TRY IT: What is the number of lines in the entries below that include the word "this"? Provide the number only.
──────────────────────────────
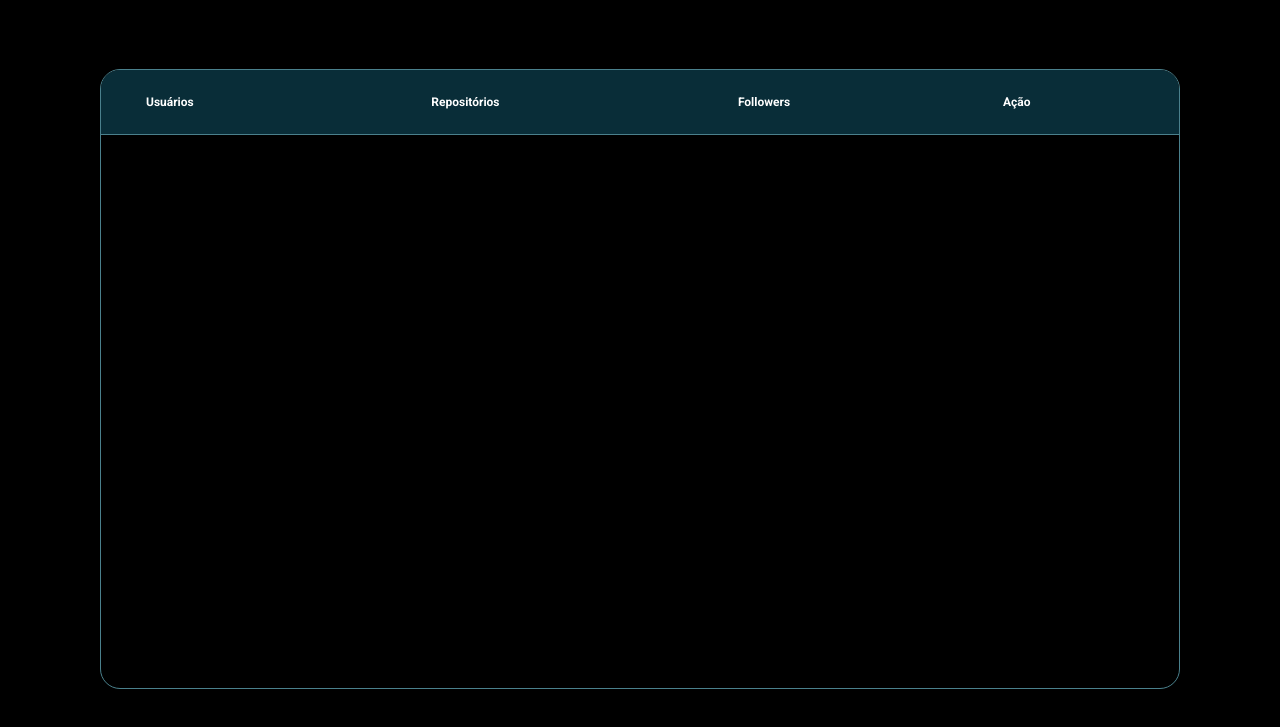
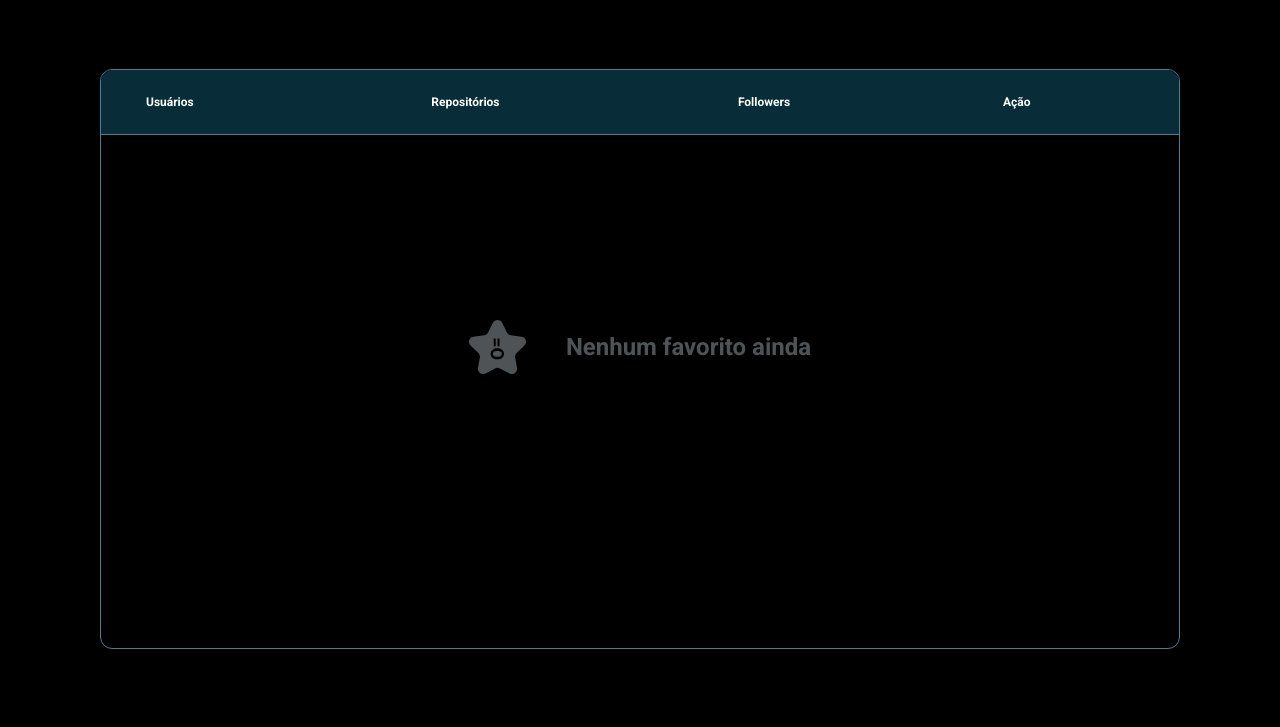
Before and after one commit to Ceni82/STATE06-GitFav2, a plain HTML site: page index.html in a window 1280 px wide. Shown: the part 163-890 px from the top of the page. Drawn offline with Linux system fonts and the light colour scheme.

Commit message:
final js, falta conf, ver tables resp, e button

```diff
--- a/index.html
+++ b/index.html
@@ -3,12 +3,13 @@
 <head>
     <meta charset="UTF-8">
     <meta name="viewport" content="width=device-width, initial-scale=1.0">
+    <link rel="shortcut icon" href="assets/Estrela.svg" type="image/svg">
     <link rel="preconnect" href="https://fonts.googleapis.com">
-<link rel="preconnect" href="https://fonts.gstatic.com" crossorigin>
-<link href="https://fonts.googleapis.com/css2?family=Roboto:wght@400;700&display=swap" rel="stylesheet">
+    <link rel="preconnect" href="https://fonts.gstatic.com" crossorigin>
+    <link href="https://fonts.googleapis.com/css2?family=Roboto:wght@400;700&display=swap" rel="stylesheet">
     <link rel="stylesheet" href="style.css">
     <script src="js/main.js" type="module" defer></script>
-    <title>GitHubFavor</title>
+    <title>GitHubFav</title>
 
 </head>
 <body>
@@ -32,6 +33,13 @@
                 </tr>
             </thead>
             <tbody>
+                <div class="noFriends hide">
+                    <div class="noFavorites">
+                        <img src="assets/Estrela.svg">
+                        <p>Nenhum favorito ainda</p>
+                    </div>
+
+                </div>
 
             </tbody>
             <tfoot>
--- a/js/favorites.js
+++ b/js/favorites.js
@@ -67,6 +67,7 @@ export class Favorites {
       this.update()
       this.save()
 
+
     }
 }
 
@@ -78,6 +79,7 @@ export class FavoritesView extends Favorites {
 
         this.update()
         this.onadd()
+
     }
 
     onadd () {
@@ -86,6 +88,7 @@ export class FavoritesView extends Favorites {
           const { value } = this.root.querySelector('.search input')
 
         this.add(value)
+
       }
     }
 
@@ -121,6 +124,7 @@ export class FavoritesView extends Favorites {
 
     update() {
         this.removeAllTr()
+        this.no_Friends()
 
 
         this.entries.forEach( user => {
@@ -159,5 +163,12 @@ export class FavoritesView extends Favorites {
 
     }
 
+    no_Friends() {
+      if (this.entries.length === 0) {
+        this.root.querySelector('.noFriends').classList.remove('hide')
+      } else {
+        this.root.querySelector('.noFriends').classList.add('hide')
+      }
+    }
 
 }
--- a/style.css
+++ b/style.css
@@ -55,6 +55,7 @@
     width: 18.6rem;
     height: 3.2rem;
 
+
   }
 
   .search {
@@ -71,9 +72,18 @@
       display:none;
     }
 
+    .search button{
+      width: 1rem;
     }
 
+    header img{
+      width: 12.6rem;
+      height: auto;
 
+
+    }
+
+  }
 
 
   .search input{
@@ -126,12 +136,13 @@
 
 /******* SCROLLBAR ***/
 .favList {
-    border-radius: 2rem;
+    border-radius: 1.2rem;
     border: .1rem solid var(--borders-button);
     max-width: auto;
     overflow: overlay;
+    height: 58rem;
 
-    height: 62rem;
+    position: relative;
 }
 
 .favList::-webkit-scrollbar {
@@ -184,11 +195,19 @@
   }
 */
 
+table tr{
+    background:#06181C;
+  }
 
 table tr:nth-child(odd){
-    background-color:var(--tables01);
+    background: rgba(6, 22, 27, 0.5);
 
   }
+
+
+
+
+
 
  table th, td{
   border-bottom: .1rem solid var(--borders-button);
@@ -253,3 +272,29 @@ td .remove {
     color:red;
     cursor: pointer;
   }
+
+
+  .noFriends{
+    position: absolute;
+    width: 100%;
+    height: 100%;
+
+  }
+  .noFavorites{
+    padding-top:25rem;
+
+    font-weight: 700;
+    font-size: 2.4rem;
+    display: flex;
+
+    align-items: center;
+    justify-content:center;
+    gap:4rem;
+    color: #4E5455;
+
+
+  }
+
+  .hide{
+    display:none;
+  }
```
──────────────────────────────
ANSWER TO THE EXERCISE: 12